“Ten years from now, the grid is going to look completely different. Canada will see more distributed generation, greater variety in the grid and more variability on the supply side.”
This structure unfortunately created a competitive tension between the Crown utilities and the independent power producers. However, some of those barriers are being broken incrementally. For example, SaskPower, which is the Crown utility in Saskatchewan, is very supportive of wind energy playing a key role in reducing provincial reliance on coal-fired generation. In addition, Hydro-Québec just moved forward in proposing plans for exporting blended energy product packages of hydro and wind into the United States. Utilities overall are wrestling with defining their future business model as it is a time of great transition and change within the electricity sector. This is going to be the normal state of play for at least a decade.

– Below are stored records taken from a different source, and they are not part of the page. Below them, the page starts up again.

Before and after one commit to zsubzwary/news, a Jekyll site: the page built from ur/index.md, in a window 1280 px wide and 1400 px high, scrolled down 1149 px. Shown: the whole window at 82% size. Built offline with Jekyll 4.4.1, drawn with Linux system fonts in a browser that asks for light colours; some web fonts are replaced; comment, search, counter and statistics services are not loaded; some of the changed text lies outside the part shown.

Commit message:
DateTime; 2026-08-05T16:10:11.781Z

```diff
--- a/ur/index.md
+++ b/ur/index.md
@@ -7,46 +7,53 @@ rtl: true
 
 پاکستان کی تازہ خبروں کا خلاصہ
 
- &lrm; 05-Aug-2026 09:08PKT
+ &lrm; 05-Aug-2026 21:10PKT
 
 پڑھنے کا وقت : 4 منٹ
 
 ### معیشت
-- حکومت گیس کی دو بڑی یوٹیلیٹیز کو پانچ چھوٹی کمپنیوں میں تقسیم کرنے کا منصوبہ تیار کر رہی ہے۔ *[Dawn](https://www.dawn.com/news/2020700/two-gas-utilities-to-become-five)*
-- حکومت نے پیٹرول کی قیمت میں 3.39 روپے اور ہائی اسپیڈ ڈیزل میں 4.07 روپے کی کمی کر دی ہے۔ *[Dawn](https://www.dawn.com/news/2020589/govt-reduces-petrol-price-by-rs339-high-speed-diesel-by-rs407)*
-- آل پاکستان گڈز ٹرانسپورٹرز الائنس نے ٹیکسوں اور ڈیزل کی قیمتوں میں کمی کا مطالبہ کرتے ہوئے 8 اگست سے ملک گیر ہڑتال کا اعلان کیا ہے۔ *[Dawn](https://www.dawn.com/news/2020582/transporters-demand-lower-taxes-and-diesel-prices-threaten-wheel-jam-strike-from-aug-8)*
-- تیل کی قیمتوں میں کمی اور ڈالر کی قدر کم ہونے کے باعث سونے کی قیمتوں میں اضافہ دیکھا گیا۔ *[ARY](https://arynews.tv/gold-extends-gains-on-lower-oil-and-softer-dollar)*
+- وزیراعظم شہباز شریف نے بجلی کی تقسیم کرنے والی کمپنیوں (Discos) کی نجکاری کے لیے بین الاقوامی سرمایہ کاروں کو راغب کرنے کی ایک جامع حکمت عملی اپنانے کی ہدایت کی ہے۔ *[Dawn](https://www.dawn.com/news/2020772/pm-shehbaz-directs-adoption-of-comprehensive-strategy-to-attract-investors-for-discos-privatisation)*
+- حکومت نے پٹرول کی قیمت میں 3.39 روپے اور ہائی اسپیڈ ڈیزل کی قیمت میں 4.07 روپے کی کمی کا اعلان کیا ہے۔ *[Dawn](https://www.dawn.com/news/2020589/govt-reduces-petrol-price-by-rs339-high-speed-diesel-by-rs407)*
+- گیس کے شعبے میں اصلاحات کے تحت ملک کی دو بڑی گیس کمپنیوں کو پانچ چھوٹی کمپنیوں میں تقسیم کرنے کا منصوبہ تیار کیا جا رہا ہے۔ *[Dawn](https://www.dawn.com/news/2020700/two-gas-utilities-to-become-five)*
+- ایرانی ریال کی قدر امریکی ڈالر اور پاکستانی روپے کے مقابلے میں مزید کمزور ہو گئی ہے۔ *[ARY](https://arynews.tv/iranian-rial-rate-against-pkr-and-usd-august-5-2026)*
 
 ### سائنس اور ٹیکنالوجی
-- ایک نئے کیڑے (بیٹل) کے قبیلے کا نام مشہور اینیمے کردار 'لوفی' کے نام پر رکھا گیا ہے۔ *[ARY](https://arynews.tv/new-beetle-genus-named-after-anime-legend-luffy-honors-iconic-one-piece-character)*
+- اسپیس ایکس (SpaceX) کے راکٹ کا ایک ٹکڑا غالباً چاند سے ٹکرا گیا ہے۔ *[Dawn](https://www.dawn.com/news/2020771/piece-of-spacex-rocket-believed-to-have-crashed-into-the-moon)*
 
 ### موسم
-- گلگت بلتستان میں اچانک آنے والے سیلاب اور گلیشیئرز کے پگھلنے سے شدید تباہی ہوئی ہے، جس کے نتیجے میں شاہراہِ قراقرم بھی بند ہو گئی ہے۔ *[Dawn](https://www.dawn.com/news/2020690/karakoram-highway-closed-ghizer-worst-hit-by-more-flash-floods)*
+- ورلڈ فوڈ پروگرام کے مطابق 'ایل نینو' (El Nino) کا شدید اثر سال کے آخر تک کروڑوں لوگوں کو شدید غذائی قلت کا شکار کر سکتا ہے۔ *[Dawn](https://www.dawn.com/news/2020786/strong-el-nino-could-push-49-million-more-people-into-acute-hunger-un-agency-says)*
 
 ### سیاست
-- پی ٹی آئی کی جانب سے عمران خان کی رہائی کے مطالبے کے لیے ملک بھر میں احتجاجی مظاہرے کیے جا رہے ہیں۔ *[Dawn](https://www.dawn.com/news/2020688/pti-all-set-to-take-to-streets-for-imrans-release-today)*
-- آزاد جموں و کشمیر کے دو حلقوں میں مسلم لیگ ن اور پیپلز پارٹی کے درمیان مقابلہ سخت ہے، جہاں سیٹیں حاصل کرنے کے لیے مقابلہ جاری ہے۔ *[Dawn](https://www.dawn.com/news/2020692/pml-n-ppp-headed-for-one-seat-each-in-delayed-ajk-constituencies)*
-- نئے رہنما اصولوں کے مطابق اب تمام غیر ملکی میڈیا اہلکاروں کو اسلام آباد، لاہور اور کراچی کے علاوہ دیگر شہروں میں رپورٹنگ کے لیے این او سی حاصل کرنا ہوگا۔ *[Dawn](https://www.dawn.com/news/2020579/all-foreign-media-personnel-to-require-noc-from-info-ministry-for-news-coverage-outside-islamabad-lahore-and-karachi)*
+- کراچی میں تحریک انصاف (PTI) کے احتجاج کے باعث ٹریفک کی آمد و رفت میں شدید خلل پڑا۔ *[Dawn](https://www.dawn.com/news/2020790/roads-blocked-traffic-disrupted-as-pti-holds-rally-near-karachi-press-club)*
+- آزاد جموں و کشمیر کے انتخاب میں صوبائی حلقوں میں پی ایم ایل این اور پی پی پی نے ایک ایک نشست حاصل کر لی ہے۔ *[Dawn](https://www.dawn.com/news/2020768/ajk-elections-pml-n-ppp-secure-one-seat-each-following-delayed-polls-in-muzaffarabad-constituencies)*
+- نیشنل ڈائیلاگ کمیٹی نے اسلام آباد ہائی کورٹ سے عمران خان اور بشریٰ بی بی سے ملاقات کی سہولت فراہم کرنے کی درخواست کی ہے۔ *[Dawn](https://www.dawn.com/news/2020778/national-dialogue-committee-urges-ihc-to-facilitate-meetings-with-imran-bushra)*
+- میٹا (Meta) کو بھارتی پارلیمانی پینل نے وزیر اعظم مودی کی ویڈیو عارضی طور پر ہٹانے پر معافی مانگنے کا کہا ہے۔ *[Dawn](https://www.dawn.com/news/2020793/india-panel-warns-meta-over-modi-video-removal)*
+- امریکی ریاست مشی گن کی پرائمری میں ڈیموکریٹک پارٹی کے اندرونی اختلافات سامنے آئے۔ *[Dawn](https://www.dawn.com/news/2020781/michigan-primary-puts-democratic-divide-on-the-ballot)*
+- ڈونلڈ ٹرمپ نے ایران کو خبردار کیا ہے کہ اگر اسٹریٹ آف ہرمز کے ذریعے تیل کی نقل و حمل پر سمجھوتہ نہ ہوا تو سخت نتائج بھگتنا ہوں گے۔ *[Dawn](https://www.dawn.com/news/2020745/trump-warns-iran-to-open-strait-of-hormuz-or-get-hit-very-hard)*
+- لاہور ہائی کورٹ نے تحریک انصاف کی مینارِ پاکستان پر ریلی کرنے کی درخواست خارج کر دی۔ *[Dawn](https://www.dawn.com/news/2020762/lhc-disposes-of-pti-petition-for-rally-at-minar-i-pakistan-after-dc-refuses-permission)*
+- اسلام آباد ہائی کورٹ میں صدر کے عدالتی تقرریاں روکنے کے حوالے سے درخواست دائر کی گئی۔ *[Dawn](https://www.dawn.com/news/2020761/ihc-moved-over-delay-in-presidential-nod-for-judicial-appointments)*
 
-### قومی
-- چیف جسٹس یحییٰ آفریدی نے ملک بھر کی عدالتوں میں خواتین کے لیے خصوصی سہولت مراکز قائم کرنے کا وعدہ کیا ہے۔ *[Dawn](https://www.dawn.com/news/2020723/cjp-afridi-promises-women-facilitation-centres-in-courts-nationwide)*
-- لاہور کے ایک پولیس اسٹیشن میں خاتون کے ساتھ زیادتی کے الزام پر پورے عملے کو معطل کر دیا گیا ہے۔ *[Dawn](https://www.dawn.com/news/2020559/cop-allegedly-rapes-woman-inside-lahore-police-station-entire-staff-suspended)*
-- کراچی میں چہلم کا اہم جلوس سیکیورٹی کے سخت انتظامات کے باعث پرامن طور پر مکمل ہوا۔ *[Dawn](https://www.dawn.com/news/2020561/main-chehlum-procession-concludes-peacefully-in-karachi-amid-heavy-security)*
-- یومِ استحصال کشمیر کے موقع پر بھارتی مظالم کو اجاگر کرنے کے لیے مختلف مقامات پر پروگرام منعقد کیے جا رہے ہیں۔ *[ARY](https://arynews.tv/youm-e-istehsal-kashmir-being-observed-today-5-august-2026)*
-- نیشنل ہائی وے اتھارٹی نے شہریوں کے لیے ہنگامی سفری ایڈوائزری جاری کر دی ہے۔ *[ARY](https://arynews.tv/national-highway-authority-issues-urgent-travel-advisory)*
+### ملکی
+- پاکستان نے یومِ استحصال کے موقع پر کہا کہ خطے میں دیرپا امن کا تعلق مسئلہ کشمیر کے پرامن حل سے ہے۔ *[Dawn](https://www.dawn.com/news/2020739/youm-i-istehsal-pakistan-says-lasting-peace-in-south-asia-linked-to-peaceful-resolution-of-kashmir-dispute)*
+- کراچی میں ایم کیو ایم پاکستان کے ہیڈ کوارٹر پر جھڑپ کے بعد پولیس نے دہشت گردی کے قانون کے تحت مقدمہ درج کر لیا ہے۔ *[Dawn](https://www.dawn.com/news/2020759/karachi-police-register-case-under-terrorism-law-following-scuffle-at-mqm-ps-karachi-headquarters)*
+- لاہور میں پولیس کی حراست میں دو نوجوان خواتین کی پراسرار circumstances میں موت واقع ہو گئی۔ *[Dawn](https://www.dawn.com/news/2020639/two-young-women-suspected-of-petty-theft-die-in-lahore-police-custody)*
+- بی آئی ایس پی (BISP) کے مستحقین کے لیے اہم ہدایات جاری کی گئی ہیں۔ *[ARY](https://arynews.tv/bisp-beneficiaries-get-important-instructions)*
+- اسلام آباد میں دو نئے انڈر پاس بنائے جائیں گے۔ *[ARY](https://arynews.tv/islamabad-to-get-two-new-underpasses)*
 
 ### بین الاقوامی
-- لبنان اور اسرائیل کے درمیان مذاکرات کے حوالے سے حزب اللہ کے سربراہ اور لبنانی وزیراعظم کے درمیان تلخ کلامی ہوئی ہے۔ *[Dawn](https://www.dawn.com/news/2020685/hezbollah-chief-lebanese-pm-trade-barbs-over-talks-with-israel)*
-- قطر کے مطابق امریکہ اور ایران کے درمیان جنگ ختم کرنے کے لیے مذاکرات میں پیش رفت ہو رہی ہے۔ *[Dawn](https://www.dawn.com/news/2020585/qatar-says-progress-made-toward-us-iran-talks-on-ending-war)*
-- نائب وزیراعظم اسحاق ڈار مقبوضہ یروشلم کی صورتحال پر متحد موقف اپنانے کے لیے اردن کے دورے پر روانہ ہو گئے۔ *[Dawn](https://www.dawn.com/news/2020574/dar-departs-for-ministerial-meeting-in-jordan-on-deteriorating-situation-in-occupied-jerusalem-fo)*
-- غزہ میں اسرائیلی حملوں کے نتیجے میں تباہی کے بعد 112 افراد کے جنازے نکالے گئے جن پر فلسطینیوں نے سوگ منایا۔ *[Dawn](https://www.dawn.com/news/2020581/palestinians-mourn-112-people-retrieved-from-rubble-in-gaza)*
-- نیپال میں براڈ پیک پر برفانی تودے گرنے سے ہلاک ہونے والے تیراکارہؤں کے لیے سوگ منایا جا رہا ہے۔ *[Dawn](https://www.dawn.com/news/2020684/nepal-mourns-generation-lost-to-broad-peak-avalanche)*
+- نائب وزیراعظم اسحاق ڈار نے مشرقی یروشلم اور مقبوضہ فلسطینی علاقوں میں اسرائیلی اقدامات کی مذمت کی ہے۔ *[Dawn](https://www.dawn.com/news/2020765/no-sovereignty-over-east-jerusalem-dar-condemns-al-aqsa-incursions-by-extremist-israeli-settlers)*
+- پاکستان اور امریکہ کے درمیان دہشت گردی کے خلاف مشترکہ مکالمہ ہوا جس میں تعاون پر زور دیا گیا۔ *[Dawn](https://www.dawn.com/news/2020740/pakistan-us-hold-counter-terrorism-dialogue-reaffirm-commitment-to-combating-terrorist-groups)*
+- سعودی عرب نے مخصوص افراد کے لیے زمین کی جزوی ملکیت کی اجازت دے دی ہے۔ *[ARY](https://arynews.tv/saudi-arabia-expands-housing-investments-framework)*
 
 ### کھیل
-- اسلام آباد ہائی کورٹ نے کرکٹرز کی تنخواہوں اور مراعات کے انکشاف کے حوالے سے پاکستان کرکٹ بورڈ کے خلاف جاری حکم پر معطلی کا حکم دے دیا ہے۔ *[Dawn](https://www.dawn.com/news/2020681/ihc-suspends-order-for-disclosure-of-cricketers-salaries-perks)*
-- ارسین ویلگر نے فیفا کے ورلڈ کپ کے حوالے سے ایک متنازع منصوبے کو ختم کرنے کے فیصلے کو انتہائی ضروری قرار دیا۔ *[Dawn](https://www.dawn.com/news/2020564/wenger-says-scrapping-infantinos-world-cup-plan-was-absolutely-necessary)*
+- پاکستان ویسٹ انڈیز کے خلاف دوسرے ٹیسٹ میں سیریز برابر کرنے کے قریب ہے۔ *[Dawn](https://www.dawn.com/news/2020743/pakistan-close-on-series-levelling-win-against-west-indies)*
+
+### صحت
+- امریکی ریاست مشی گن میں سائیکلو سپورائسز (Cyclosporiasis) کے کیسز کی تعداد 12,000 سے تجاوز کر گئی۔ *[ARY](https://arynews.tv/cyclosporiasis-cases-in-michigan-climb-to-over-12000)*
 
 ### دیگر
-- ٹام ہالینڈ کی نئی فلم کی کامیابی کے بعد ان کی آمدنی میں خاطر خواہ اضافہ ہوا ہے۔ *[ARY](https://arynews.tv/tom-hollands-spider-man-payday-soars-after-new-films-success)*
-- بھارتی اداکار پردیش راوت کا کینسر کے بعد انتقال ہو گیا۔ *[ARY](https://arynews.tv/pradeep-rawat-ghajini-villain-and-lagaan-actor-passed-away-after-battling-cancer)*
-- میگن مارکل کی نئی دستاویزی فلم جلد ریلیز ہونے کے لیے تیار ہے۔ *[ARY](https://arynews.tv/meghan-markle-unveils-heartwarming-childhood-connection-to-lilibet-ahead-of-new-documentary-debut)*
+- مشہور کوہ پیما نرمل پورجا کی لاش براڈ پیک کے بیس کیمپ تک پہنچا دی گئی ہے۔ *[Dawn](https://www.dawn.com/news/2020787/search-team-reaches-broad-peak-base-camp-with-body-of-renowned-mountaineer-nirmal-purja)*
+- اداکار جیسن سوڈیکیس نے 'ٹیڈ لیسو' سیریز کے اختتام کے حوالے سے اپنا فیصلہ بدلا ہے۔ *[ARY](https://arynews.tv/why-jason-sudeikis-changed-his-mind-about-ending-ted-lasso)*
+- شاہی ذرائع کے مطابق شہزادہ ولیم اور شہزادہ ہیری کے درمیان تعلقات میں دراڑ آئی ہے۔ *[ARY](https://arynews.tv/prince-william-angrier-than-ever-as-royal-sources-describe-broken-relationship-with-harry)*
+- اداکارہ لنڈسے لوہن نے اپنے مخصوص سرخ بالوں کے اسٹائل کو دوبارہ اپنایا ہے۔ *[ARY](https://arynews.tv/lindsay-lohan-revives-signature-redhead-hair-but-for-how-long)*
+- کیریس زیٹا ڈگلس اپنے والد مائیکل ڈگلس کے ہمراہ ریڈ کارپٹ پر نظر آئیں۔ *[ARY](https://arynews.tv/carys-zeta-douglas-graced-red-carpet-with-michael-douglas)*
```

Within that change, there is a lot of opportunity. For example, TransAlta in Calgary has been required to shut down coal plants and is now planning to convert some of those coal plants into natural gas plants. More importantly, however, the company has indicated that it will not be building any new fossil fuel facilities in the future. This is a recognition of changes in customer demand, regulatory frameworks and the cost of power generation.
How will Canada’s energy mix have evolved by 2050?
By 2050 Canada will need to – and will be well positioned to – move to 100% electricity from non-emitting sources. Natural gas will help with the transition, but as carbon prices increase, and greenhouse gas emission reduction targets intensify, it will be more and more challenging for natural gas to compete. Energy storage will become more important and we will see greater collaboration between renewables and storage. We will also see more collaboration between jurisdictions as they work together to pursue opportunities to use renewables in more strategic ways so that they can replace fossil fuels efficiently on the electricity grid and in the broader economy. While wind energy will have an important role to play in that, it is not the whole story. For example, the Canadian Council of Renewable Electricity (CanCORE) was developed from the recognition that all renewable energy sources are not just potential contributors to the decarbonised grid, but also potential enablers of that grid. Hydropower’s base load capacity can play a tremendous role in helping to manage the variability of wind and solar as they come on to the grid. Wind and solar can be very good complements because wind production peaks in the winter and at night, and solar power is mostly generated in the summer and in the daytime. The 100% decarbonized grid will be provided as a package; none of us can do it on our own.
Robert Hornung has been President of the Canadian Wind Energy Association (CanWEA) since August 2003. He represents the interests of more than 200 companies who are Canada’s wind energy leaders: wind farm owners, operators, and project developers, wind turbine manufacturers and component suppliers, and a broad range of service providers to the industry. Robert also serves on the board of the Global Wind Energy Council.
The Canadian Wind Energy Association (CanWEA) was established in 1984. It is the voice of Canada’s wind energy industry, actively promoting the responsible and sustainable growth of wind energy in Canada and serving as Canada’s leading source of information on wind energy’s social, economic, health and environmental benefits.